As first reported by Reuters, the charge of inciting ethnic hatred stems from a blog post Pu wrote about a March 1 knife attack in southwest China that killed 29 people and injured many others. China blamed the attack on terrorists from Xinjiang, an assertion that suggested they were Uighurs, who’ve long resented Chinese rule.
In his post, Pu said that the government tends to report violence attributed to Uighurs without acknowledging any responsibility for the cruelty inflicted on them. “I am not satisfied with that,” Pu reportedly wrote in his March 2 blog post.
Chinese policies in Xinjiang are also behind the charge of separatism that was leveled against Tohti, who once wrote a blog critical of government actions in Xinjiang while making clear he was not an advocate of Uighur independence. Human rights group say his trial was a farce, with lawyers unable to present witnesses in his defense. They say his health has worsened while in a Xinjiang prison as he tries to appeal his life sentence.

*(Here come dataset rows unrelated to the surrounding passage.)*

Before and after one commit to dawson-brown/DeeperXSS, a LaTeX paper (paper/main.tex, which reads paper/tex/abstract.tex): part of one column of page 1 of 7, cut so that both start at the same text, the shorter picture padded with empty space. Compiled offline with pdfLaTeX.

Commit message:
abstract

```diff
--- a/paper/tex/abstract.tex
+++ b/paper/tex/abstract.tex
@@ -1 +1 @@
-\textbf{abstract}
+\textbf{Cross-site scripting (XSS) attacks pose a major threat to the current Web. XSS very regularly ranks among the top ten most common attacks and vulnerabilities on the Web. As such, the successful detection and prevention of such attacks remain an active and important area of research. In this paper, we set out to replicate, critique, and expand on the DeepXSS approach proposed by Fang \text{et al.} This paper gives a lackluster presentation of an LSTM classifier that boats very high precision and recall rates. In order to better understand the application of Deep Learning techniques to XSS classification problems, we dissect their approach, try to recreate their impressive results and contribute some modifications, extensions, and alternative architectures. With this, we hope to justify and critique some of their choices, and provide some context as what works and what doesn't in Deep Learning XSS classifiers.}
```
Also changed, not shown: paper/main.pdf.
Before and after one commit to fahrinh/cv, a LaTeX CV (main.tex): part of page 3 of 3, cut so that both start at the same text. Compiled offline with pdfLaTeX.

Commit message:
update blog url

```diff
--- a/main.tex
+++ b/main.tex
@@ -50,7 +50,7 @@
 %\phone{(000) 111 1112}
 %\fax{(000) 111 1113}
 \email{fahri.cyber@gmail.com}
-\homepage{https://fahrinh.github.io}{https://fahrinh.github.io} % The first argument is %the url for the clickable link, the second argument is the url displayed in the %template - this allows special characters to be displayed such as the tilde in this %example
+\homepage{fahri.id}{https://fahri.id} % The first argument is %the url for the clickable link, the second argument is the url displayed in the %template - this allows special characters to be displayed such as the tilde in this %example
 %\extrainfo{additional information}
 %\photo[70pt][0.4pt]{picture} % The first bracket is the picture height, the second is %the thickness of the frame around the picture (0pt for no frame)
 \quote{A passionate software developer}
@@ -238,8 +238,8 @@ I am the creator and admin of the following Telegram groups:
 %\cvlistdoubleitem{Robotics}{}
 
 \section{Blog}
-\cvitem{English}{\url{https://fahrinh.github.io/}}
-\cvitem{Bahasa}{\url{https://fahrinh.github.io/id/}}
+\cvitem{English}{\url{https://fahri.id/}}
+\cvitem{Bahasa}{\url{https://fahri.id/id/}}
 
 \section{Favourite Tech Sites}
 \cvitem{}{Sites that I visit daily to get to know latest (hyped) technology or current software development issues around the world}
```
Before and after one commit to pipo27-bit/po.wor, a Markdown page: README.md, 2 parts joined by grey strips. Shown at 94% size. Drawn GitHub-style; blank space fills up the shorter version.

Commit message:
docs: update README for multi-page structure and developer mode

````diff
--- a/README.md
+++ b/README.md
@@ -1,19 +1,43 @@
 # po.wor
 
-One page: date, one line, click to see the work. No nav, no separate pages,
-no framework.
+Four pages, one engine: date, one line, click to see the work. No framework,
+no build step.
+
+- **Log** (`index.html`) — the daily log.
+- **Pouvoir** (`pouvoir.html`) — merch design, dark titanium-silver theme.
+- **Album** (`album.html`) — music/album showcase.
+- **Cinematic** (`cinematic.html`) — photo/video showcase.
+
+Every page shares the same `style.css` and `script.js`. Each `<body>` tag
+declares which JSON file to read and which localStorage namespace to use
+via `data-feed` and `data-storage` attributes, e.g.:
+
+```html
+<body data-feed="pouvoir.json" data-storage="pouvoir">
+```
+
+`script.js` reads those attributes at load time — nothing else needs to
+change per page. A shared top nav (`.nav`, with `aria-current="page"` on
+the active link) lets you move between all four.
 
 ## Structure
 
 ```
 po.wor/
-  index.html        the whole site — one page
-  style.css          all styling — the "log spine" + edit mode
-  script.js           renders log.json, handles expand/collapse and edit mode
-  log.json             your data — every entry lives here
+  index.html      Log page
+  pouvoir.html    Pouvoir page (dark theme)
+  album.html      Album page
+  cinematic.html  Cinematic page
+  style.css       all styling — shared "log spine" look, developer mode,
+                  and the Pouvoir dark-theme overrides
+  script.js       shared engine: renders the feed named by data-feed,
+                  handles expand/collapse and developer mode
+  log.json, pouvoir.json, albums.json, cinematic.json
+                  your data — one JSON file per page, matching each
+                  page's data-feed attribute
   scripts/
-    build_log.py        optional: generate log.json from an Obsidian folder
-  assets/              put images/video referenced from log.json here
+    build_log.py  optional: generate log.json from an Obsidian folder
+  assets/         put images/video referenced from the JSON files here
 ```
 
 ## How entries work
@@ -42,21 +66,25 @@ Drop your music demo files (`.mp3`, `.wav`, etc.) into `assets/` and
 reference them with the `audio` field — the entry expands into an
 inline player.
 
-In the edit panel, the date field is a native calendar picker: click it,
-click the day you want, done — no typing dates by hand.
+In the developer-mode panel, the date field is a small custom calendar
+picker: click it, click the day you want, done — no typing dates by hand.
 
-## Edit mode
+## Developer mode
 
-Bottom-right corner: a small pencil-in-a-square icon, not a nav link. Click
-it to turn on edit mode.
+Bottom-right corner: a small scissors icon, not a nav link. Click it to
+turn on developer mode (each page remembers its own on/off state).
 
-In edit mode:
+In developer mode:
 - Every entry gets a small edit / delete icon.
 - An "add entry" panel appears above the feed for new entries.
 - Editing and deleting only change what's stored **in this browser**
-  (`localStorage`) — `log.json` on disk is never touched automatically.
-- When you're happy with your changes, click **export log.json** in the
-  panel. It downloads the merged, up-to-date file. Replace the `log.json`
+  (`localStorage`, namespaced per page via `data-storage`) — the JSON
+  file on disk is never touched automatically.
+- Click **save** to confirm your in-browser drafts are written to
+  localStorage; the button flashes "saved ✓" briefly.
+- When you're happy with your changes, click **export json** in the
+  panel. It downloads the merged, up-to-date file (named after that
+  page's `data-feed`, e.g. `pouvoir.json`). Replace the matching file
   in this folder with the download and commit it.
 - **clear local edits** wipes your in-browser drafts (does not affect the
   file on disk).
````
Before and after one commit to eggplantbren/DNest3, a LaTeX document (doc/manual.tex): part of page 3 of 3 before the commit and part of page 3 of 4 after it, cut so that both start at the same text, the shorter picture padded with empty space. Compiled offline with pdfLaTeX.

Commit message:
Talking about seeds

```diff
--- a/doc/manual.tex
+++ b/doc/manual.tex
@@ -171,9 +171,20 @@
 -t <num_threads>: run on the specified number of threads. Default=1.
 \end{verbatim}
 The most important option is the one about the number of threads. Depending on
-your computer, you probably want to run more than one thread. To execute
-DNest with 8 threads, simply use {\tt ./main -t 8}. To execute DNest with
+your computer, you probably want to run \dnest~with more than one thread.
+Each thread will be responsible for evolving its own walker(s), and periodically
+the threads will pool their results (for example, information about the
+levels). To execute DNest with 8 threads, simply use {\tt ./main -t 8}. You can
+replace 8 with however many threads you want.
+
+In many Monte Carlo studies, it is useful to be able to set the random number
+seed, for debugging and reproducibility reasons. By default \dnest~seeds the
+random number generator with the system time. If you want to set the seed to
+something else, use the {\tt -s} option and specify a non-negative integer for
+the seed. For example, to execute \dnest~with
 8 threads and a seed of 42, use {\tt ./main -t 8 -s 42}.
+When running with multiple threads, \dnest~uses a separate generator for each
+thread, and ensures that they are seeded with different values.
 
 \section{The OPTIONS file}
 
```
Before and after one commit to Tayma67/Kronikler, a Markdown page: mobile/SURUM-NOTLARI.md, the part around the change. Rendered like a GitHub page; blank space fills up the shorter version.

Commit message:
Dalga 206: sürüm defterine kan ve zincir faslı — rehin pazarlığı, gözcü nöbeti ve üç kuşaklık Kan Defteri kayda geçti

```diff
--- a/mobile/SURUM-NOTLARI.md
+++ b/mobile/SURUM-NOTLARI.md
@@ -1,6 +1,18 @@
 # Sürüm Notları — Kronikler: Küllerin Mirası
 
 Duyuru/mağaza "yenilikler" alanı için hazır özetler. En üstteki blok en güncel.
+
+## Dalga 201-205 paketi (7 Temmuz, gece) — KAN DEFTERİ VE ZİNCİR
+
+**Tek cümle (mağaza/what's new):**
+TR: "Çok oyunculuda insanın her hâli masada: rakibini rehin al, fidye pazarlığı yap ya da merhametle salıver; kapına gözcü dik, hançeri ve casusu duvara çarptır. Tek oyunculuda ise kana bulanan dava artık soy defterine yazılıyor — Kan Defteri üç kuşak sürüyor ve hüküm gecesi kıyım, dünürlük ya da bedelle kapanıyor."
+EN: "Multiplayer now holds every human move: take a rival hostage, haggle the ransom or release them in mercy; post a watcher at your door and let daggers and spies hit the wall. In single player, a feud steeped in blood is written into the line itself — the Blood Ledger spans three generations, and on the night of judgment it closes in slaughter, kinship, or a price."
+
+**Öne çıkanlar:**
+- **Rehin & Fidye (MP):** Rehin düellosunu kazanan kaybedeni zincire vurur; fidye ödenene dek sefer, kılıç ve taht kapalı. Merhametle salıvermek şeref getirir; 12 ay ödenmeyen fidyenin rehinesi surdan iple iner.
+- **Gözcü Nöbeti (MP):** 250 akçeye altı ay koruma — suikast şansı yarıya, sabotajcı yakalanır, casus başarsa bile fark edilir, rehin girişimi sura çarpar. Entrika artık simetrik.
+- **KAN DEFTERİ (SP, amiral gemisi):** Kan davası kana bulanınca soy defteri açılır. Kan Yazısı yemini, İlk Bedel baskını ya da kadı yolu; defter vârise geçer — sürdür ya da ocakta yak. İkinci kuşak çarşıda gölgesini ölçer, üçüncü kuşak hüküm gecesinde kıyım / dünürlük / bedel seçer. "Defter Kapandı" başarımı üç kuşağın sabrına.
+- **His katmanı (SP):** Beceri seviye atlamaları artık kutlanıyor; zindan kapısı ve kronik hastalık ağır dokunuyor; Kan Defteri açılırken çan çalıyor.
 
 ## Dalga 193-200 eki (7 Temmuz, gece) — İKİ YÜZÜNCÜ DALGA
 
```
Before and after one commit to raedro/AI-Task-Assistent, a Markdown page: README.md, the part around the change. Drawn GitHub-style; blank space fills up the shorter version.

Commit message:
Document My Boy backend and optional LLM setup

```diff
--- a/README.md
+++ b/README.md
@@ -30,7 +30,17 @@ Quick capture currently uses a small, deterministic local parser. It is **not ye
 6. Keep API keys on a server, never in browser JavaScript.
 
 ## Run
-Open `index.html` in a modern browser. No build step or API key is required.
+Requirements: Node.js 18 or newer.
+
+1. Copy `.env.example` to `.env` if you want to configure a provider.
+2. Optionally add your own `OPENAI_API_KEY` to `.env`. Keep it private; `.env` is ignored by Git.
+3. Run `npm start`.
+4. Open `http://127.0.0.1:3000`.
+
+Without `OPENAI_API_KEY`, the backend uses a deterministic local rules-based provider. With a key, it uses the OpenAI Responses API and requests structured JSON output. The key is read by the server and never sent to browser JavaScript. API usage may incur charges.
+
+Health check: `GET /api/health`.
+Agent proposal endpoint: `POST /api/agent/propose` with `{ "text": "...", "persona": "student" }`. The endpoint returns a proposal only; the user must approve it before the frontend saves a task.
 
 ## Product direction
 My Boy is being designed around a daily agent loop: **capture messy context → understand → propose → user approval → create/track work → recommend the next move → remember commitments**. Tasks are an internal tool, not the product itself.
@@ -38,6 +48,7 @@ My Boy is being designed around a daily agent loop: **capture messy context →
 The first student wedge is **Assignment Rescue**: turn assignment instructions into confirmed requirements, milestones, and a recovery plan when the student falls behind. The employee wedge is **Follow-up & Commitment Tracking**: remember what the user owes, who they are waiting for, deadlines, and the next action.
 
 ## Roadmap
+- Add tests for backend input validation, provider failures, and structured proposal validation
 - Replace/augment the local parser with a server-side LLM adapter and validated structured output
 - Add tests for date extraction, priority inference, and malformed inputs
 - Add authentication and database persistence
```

“The authorities have refused to allow Ilham Tohti’s family to attend his appeal,” Amnesty said in a statement this week. “According to his lawyers, Tohti was denied food for 10 days and had his feet shackled for more than 20 days while in detention ahead of his initial trial in September.”
The case against Gao is only the latest of several run-ins the investigative reporter has had with the Communist Party, in part because of her deep connections inside the party. She faced a 14-month detention in 1989 after a Hong Kong newspaper published a story she wrote in support of the protests in Tiananmen Square. In the 1990s, she served six years in prison, accused of leaking government documents she’d obtained.
In the most recent case, authorities invoked China’s broad “state secrets” law in May to detain Gao, 70. They accused her of distributing a protected government document to a foreign website.
The government hasn’t named the document Gao allegedly leaked, but there was once wide speculation that it was “Document No. 9,” which laid out the government’s plans for maintaining ideological controls in China. The document gained international attention in August 2013 when the Hong Kong-based Mingjing Monthly published it.
Since then, the magazine’s publisher has denied that Gao was the source of Document No. 9, adding to uncertainty about what she’s accused of leaking.
Rights group say the case illustrates how Chinese journalists enjoy hardly any of the liberties taken for granted elsewhere, even though China’s constitution guarantees freedom of the press.
“Gao Yu’s case is a frontal assault on the freedom of expression and access to information,” Sophie Richardson, China director for Human Rights Watch, said in a statement. “China should drop the charges immediately or face widespread international condemnation.”
Nee noted there have been many other cases recently in which authorities detained and arrested Chinese citizens for using the Internet to express opinions. Recently, authorities have detained several people nationwide for using microblogs to support the pro-democracy protesters in Hong Kong.
The backlash comes as China this week hosts a World Internet Conference in Wuzhen, near Shanghai, that seeks to elevate its standing in the cybersphere.
Last month, a top committee of China’s Communist Party held a widely publicized plenum aimed at modernizing the nation’s legal apparatus.
“There has been so much talk lately about the importance of the rule of law,” said Nee. “But authorities continue to pick and choose when to apply it.”